_REQUIREMENT_. Check each line of the records below for the string "Коэф", then state how many lines contain it, with no other output.

Extracted data entries
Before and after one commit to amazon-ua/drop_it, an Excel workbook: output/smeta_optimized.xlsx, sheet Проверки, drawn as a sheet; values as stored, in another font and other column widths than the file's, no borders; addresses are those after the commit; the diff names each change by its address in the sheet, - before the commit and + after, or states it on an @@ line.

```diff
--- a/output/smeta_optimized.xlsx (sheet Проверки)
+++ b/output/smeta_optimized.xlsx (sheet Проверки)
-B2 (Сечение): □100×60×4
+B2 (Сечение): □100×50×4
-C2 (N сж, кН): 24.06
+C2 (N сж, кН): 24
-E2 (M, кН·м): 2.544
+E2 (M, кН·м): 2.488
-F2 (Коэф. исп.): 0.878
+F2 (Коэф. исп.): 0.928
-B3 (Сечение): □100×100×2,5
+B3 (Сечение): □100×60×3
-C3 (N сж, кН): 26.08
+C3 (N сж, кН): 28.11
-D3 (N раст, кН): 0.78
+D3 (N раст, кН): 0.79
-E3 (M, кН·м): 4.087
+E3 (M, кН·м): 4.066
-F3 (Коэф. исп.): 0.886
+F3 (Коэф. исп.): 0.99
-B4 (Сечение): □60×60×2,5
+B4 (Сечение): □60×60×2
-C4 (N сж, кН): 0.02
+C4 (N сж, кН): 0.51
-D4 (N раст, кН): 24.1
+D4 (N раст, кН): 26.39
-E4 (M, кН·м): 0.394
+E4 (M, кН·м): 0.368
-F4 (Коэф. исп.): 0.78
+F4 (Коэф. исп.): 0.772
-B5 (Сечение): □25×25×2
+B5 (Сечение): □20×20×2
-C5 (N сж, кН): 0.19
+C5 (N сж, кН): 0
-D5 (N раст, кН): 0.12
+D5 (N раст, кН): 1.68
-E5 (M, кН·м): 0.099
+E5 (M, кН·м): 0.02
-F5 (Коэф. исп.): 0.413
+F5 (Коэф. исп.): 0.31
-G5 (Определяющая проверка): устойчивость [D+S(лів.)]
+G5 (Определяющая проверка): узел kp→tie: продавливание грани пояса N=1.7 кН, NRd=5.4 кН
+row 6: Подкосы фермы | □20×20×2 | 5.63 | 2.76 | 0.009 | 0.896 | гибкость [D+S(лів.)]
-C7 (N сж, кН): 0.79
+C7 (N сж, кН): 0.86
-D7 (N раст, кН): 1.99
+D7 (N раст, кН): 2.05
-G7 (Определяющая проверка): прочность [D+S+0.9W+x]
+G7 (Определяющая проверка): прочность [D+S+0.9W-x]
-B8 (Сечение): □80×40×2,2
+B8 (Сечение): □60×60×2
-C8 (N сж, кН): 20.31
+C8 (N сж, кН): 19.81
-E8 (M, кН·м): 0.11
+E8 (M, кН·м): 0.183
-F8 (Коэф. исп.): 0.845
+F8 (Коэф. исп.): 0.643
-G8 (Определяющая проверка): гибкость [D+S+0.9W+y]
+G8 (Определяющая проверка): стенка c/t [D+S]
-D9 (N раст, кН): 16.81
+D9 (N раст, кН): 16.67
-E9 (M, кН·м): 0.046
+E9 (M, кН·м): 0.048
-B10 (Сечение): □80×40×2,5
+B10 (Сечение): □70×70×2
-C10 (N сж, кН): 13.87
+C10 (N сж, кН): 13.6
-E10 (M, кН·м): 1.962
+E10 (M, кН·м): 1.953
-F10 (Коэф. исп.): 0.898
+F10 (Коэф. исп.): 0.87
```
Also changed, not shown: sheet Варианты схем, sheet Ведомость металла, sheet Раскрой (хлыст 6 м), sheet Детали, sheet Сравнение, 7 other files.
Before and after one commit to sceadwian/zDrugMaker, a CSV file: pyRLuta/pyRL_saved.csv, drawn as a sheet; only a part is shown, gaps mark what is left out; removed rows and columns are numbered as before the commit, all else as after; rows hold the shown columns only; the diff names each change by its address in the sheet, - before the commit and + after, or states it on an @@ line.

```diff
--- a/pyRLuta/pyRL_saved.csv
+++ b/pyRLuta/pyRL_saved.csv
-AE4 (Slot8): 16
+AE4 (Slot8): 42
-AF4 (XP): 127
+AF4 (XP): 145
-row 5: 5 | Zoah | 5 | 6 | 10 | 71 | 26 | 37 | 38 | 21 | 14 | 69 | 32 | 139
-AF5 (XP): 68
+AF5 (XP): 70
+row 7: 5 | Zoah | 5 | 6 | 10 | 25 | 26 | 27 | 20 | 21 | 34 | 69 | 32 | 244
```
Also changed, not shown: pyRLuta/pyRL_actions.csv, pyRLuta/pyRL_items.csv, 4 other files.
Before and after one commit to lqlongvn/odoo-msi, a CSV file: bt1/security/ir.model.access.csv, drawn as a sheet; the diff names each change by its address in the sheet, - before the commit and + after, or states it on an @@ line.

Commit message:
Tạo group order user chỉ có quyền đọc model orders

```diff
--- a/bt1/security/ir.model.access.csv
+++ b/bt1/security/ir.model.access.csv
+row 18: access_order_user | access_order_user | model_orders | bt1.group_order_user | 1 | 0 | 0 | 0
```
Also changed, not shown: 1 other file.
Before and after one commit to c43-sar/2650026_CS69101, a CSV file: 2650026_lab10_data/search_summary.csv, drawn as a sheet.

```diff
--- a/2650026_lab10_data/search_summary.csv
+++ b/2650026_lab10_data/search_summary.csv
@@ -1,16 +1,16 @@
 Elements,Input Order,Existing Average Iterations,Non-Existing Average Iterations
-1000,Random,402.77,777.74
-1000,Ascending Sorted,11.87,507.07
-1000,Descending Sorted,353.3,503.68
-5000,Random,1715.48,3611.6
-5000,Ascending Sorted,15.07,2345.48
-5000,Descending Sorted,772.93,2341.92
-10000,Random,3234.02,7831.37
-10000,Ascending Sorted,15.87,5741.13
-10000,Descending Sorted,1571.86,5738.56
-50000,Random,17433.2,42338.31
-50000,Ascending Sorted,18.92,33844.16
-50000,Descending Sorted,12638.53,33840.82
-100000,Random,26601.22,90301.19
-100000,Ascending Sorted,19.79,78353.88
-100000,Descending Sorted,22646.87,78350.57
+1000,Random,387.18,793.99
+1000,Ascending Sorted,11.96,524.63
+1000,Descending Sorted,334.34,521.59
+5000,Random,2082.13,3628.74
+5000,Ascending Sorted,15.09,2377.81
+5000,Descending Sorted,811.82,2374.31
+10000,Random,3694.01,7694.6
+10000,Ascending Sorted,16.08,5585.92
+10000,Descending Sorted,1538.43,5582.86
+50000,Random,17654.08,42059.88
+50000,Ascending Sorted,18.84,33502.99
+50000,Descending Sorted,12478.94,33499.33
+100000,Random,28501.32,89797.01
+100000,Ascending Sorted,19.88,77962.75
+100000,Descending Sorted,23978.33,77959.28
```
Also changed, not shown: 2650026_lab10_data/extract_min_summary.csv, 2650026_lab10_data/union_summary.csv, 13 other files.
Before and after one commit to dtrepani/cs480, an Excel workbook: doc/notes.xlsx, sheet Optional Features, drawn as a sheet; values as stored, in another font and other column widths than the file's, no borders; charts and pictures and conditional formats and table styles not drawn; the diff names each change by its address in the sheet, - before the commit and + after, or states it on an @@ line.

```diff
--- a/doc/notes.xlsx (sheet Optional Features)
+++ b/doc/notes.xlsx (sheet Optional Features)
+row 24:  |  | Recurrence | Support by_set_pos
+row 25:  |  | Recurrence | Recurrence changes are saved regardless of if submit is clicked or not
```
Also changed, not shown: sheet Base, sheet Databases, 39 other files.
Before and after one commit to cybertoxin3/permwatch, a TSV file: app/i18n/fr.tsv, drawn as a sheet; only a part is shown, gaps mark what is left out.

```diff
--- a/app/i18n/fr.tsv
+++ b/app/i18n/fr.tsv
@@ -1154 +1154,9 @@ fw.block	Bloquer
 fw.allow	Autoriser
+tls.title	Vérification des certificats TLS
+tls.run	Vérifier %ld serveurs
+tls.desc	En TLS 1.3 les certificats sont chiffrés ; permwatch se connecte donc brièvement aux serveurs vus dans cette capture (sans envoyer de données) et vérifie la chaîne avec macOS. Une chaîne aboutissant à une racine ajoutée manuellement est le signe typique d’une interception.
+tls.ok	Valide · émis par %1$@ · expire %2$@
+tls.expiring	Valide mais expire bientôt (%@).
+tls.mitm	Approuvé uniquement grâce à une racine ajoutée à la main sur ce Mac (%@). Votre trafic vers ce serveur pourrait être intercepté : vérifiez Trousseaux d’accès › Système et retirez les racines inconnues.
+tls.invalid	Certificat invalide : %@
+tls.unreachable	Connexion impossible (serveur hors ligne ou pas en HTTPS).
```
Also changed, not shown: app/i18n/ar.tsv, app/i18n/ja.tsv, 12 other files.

_RESPONSE BELOW_. 12